[Web document revisions]
—————

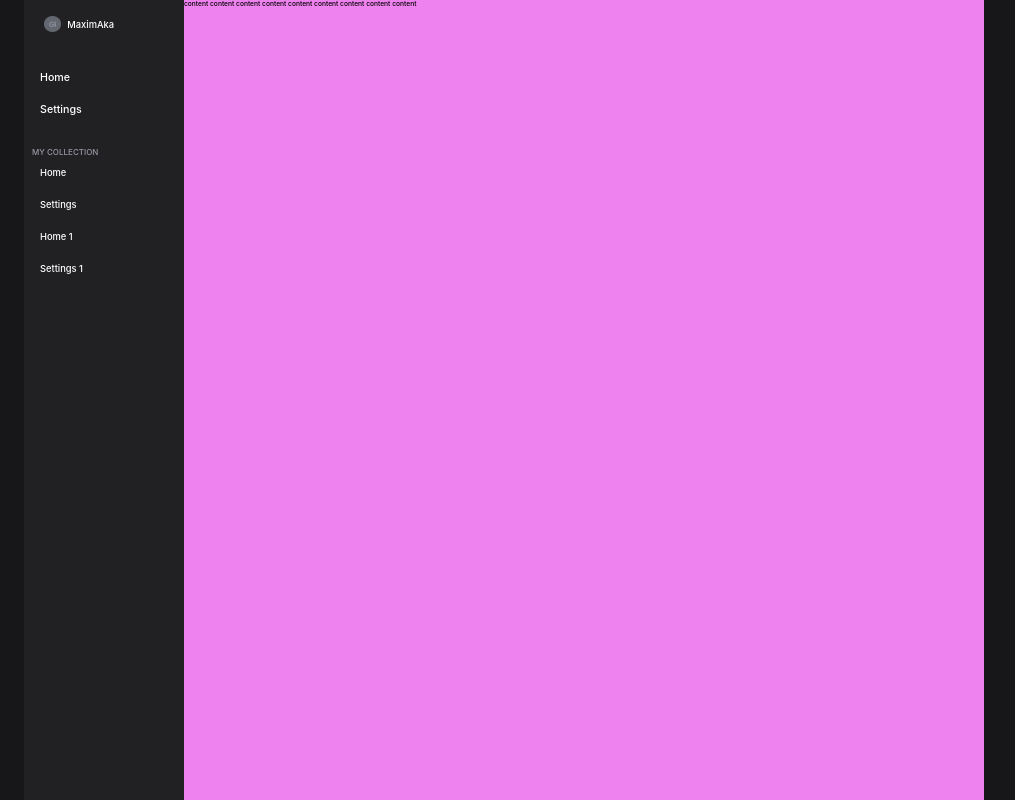
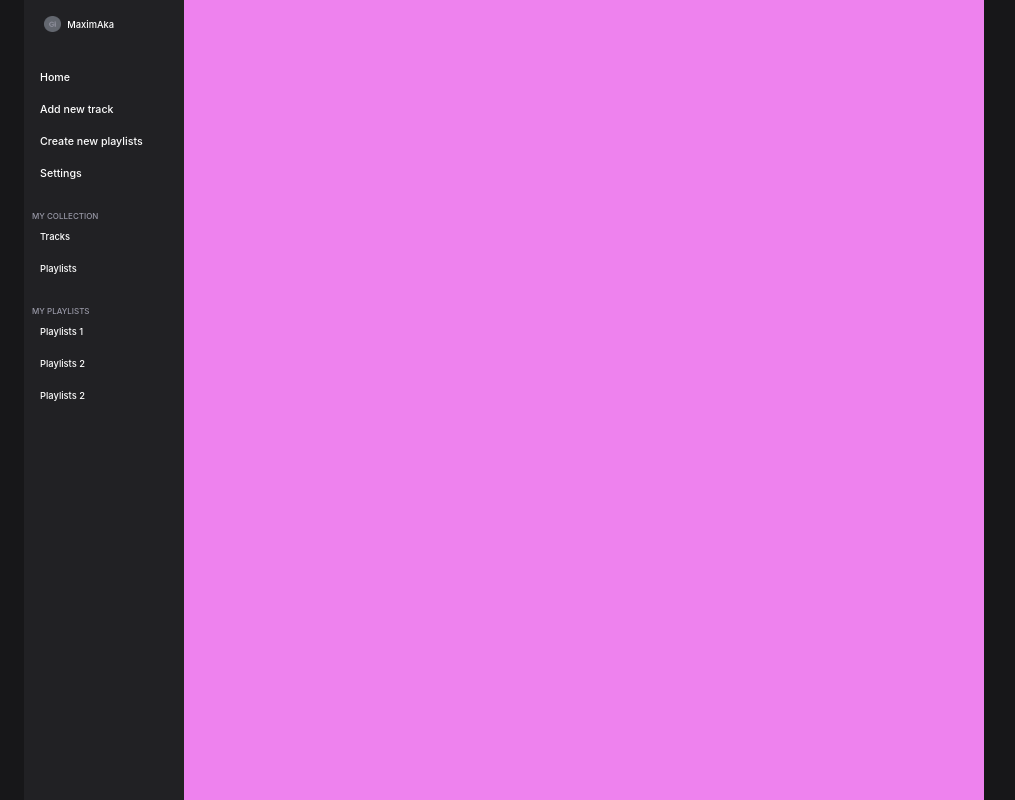
Before and after one commit to Maxim12670/web_player, a React (Vite) app in the folder client/: page / in a window 1280 px wide. Shown: the whole page, without its empty margins (136-1151 px from the left). Built offline with nearby package versions, Linux system fonts and the light colour scheme; sample sign-in values are in the browser's storage.

Commit message:
feat / Реализован роутинг меню

```diff
--- a/client/src/app/router/router.tsx
+++ b/client/src/app/router/router.tsx
@@ -1,9 +1,11 @@
 import { createBrowserRouter, replace } from "react-router-dom";
-import { MainPage, LoginPage } from "@pages/index";
+import { MainPage, LoginPage, HomePage, SettingPage } from "@pages/index";
 
 export class RoutePaths {
+    static auth = "/auth";
     static main = "/";
-    static auth = "/auth";
+    static homePage = "home";
+    static settingPage = "setting";
 }
 
 const loginPage = {
@@ -11,9 +13,20 @@ const loginPage = {
     element: <LoginPage />,
 };
 
+const homePage = {
+  path: RoutePaths.homePage,
+  element: <HomePage />,
+};
+
+const settingPage = {
+  path: RoutePaths.settingPage,
+  element: <SettingPage />,
+};
+
 const mainPage = {
     path: RoutePaths.main,
     element: <MainPage />,
+    children: [homePage, settingPage],
     loader: () => {
         if (!localStorage.getItem("userId")) {
             console.log("я на авторизацию");
--- /dev/null
+++ b/client/src/pages/HomePage/HomePage.tsx
@@ -0,0 +1,11 @@
+import styles from "./HomePage.module.scss";
+
+const HomePage = () => {
+    return (
+        <>
+            <h2>Main Page content</h2>
+        </>
+    );
+};
+
+export default HomePage;
--- a/client/src/pages/MainPage/MainPage.tsx
+++ b/client/src/pages/MainPage/MainPage.tsx
@@ -1,6 +1,8 @@
 import styles from "./MainPage.module.scss";
 import { ContentContainer } from "@shared/ui";
 import { NavMenu } from "@widgets/ui";
+import { Outlet } from "react-router-dom";
+// import { HomePage, SettingPage } from "@pages/index";
 
 const MainPage = () => {
     return (
@@ -11,7 +13,7 @@ const MainPage = () => {
                 </div>
 
                 <div className={styles["main-page__content"]}>
-                    content content content content content content content content content
+                    <Outlet />
                 </div>
             </div>
         </ContentContainer>
--- /dev/null
+++ b/client/src/pages/SettingPage/SettingPage.tsx
@@ -0,0 +1,11 @@
+import styles from "./SettingPage.module.scss";
+
+const SettingPage = () => {
+    return(
+      <>
+        <h2>Setting page content</h2>
+      </>
+    )
+};
+
+export default SettingPage;
--- a/client/src/pages/index.ts
+++ b/client/src/pages/index.ts
@@ -1,7 +1,6 @@
 import LoginPage from "./LoginPage/LoginPage";
 import MainPage from "./MainPage/MainPage";
+import HomePage from "./HomePage/HomePage";
+import SettingPage from "./SettingPage/SettingPage";
 
-export {
-  LoginPage,
-  MainPage
-}
+export { LoginPage, MainPage, HomePage, SettingPage };
--- a/client/src/widgets/ui/NavMenu/NavMenu.tsx
+++ b/client/src/widgets/ui/NavMenu/NavMenu.tsx
@@ -1,7 +1,15 @@
 import styles from "./NavMenu.module.scss";
 import userLogo from "@shared/assets/image/user-icon.png";
+import { useNavigate } from "react-router-dom";
+import { RoutePaths } from "@app/router/router";
 
 const NavMenu = () => {
+    const navigate = useNavigate();
+
+    const handleClick = (path: string) => {
+        navigate(path);
+    };
+
     return (
         <nav className={styles.menu}>
             <div className={styles.menu__wrapper}>
@@ -10,16 +18,27 @@ const NavMenu = () => {
             </div>
 
             <ul className={styles.sidebar}>
-                <li className={styles.sidebar__item}>Home</li>
-                <li className={styles.sidebar__item}>Settings</li>
+                <li className={styles.sidebar__item} onClick={() => handleClick(RoutePaths.homePage)}>
+                    Home
+                </li>
+                <li className={styles.sidebar__item}>Add new track</li>
+                <li className={styles.sidebar__item}>Create new playlists</li>
+                <li className={styles.sidebar__item} onClick={() => handleClick(RoutePaths.settingPage)}>
+                    Settings
+                </li>
             </ul>
 
             <ul className={styles.sidebar}>
                 <p className={styles.sidebar__title}>My collection</p>
-                <li className={`${styles.sidebar__item} ${styles.sidebar__item_small}`}>Home</li>
-                <li className={`${styles.sidebar__item} ${styles.sidebar__item_small}`}>Settings</li>
-                <li className={`${styles.sidebar__item} ${styles.sidebar__item_small}`}>Home 1</li>
-                <li className={`${styles.sidebar__item} ${styles.sidebar__item_small}`}>Settings 1</li>
+                <li className={`${styles.sidebar__item} ${styles.sidebar__item_small}`}>Tracks</li>
+                <li className={`${styles.sidebar__item} ${styles.sidebar__item_small}`}>Playlists</li>
+            </ul>
+
+            <ul className={styles.sidebar}>
+                <p className={styles.sidebar__title}>My Playlists</p>
+                <li className={`${styles.sidebar__item} ${styles.sidebar__item_small}`}>Playlists 1</li>
+                <li className={`${styles.sidebar__item} ${styles.sidebar__item_small}`}>Playlists 2</li>
+                <li className={`${styles.sidebar__item} ${styles.sidebar__item_small}`}>Playlists 2</li>
             </ul>
         </nav>
     );
```
Also changed, not shown: client/src/pages/HomePage/HomePage.module.scss (added), client/src/pages/SettingPage/SettingPage.module.scss (added).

—————

Task details: The records above, minus their pictures, are to be returned verbatim.

Response to this task:
Before and after one commit to Maxim12670/web_player, a React (Vite) app in the folder client/: page / in a window 1280 px wide. Shown: the whole page, without its empty margins (136-1151 px from the left). Built offline with nearby package versions, Linux system fonts and the light colour scheme; sample sign-in values are in the browser's storage.

Commit message:
feat / Реализован роутинг меню

```diff
--- a/client/src/app/router/router.tsx
+++ b/client/src/app/router/router.tsx
@@ -1,9 +1,11 @@
 import { createBrowserRouter, replace } from "react-router-dom";
-import { MainPage, LoginPage } from "@pages/index";
+import { MainPage, LoginPage, HomePage, SettingPage } from "@pages/index";
 
 export class RoutePaths {
+    static auth = "/auth";
     static main = "/";
-    static auth = "/auth";
+    static homePage = "home";
+    static settingPage = "setting";
 }
 
 const loginPage = {
@@ -11,9 +13,20 @@ const loginPage = {
     element: <LoginPage />,
 };
 
+const homePage = {
+  path: RoutePaths.homePage,
+  element: <HomePage />,
+};
+
+const settingPage = {
+  path: RoutePaths.settingPage,
+  element: <SettingPage />,
+};
+
 const mainPage = {
     path: RoutePaths.main,
     element: <MainPage />,
+    children: [homePage, settingPage],
     loader: () => {
         if (!localStorage.getItem("userId")) {
             console.log("я на авторизацию");
--- /dev/null
+++ b/client/src/pages/HomePage/HomePage.tsx
@@ -0,0 +1,11 @@
+import styles from "./HomePage.module.scss";
+
+const HomePage = () => {
+    return (
+        <>
+            <h2>Main Page content</h2>
+        </>
+    );
+};
+
+export default HomePage;
--- a/client/src/pages/MainPage/MainPage.tsx
+++ b/client/src/pages/MainPage/MainPage.tsx
@@ -1,6 +1,8 @@
 import styles from "./MainPage.module.scss";
 import { ContentContainer } from "@shared/ui";
 import { NavMenu } from "@widgets/ui";
+import { Outlet } from "react-router-dom";
+// import { HomePage, SettingPage } from "@pages/index";
 
 const MainPage = () => {
     return (
@@ -11,7 +13,7 @@ const MainPage = () => {
                 </div>
 
                 <div className={styles["main-page__content"]}>
-                    content content content content content content content content content
+                    <Outlet />
                 </div>
             </div>
         </ContentContainer>
--- /dev/null
+++ b/client/src/pages/SettingPage/SettingPage.tsx
@@ -0,0 +1,11 @@
+import styles from "./SettingPage.module.scss";
+
+const SettingPage = () => {
+    return(
+      <>
+        <h2>Setting page content</h2>
+      </>
+    )
+};
+
+export default SettingPage;
--- a/client/src/pages/index.ts
+++ b/client/src/pages/index.ts
@@ -1,7 +1,6 @@
 import LoginPage from "./LoginPage/LoginPage";
 import MainPage from "./MainPage/MainPage";
+import HomePage from "./HomePage/HomePage";
+import SettingPage from "./SettingPage/SettingPage";
 
-export {
-  LoginPage,
-  MainPage
-}
+export { LoginPage, MainPage, HomePage, SettingPage };
--- a/client/src/widgets/ui/NavMenu/NavMenu.tsx
+++ b/client/src/widgets/ui/NavMenu/NavMenu.tsx
@@ -1,7 +1,15 @@
 import styles from "./NavMenu.module.scss";
 import userLogo from "@shared/assets/image/user-icon.png";
+import { useNavigate } from "react-router-dom";
+import { RoutePaths } from "@app/router/router";
 
 const NavMenu = () => {
+    const navigate = useNavigate();
+
+    const handleClick = (path: string) => {
+        navigate(path);
+    };
+
     return (
         <nav className={styles.menu}>
             <div className={styles.menu__wrapper}>
@@ -10,16 +18,27 @@ const NavMenu = () => {
             </div>
 
             <ul className={styles.sidebar}>
-                <li className={styles.sidebar__item}>Home</li>
-                <li className={styles.sidebar__item}>Settings</li>
+                <li className={styles.sidebar__item} onClick={() => handleClick(RoutePaths.homePage)}>
+                    Home
+                </li>
+                <li className={styles.sidebar__item}>Add new track</li>
+                <li className={styles.sidebar__item}>Create new playlists</li>
+                <li className={styles.sidebar__item} onClick={() => handleClick(RoutePaths.settingPage)}>
+                    Settings
+                </li>
             </ul>
 
             <ul className={styles.sidebar}>
                 <p className={styles.sidebar__title}>My collection</p>
-                <li className={`${styles.sidebar__item} ${styles.sidebar__item_small}`}>Home</li>
-                <li className={`${styles.sidebar__item} ${styles.sidebar__item_small}`}>Settings</li>
-                <li className={`${styles.sidebar__item} ${styles.sidebar__item_small}`}>Home 1</li>
-                <li className={`${styles.sidebar__item} ${styles.sidebar__item_small}`}>Settings 1</li>
+                <li className={`${styles.sidebar__item} ${styles.sidebar__item_small}`}>Tracks</li>
+                <li className={`${styles.sidebar__item} ${styles.sidebar__item_small}`}>Playlists</li>
+            </ul>
+
+            <ul className={styles.sidebar}>
+                <p className={styles.sidebar__title}>My Playlists</p>
+                <li className={`${styles.sidebar__item} ${styles.sidebar__item_small}`}>Playlists 1</li>
+                <li className={`${styles.sidebar__item} ${styles.sidebar__item_small}`}>Playlists 2</li>
+                <li className={`${styles.sidebar__item} ${styles.sidebar__item_small}`}>Playlists 2</li>
             </ul>
         </nav>
     );
```
Also changed, not shown: client/src/pages/HomePage/HomePage.module.scss (added), client/src/pages/SettingPage/SettingPage.module.scss (added).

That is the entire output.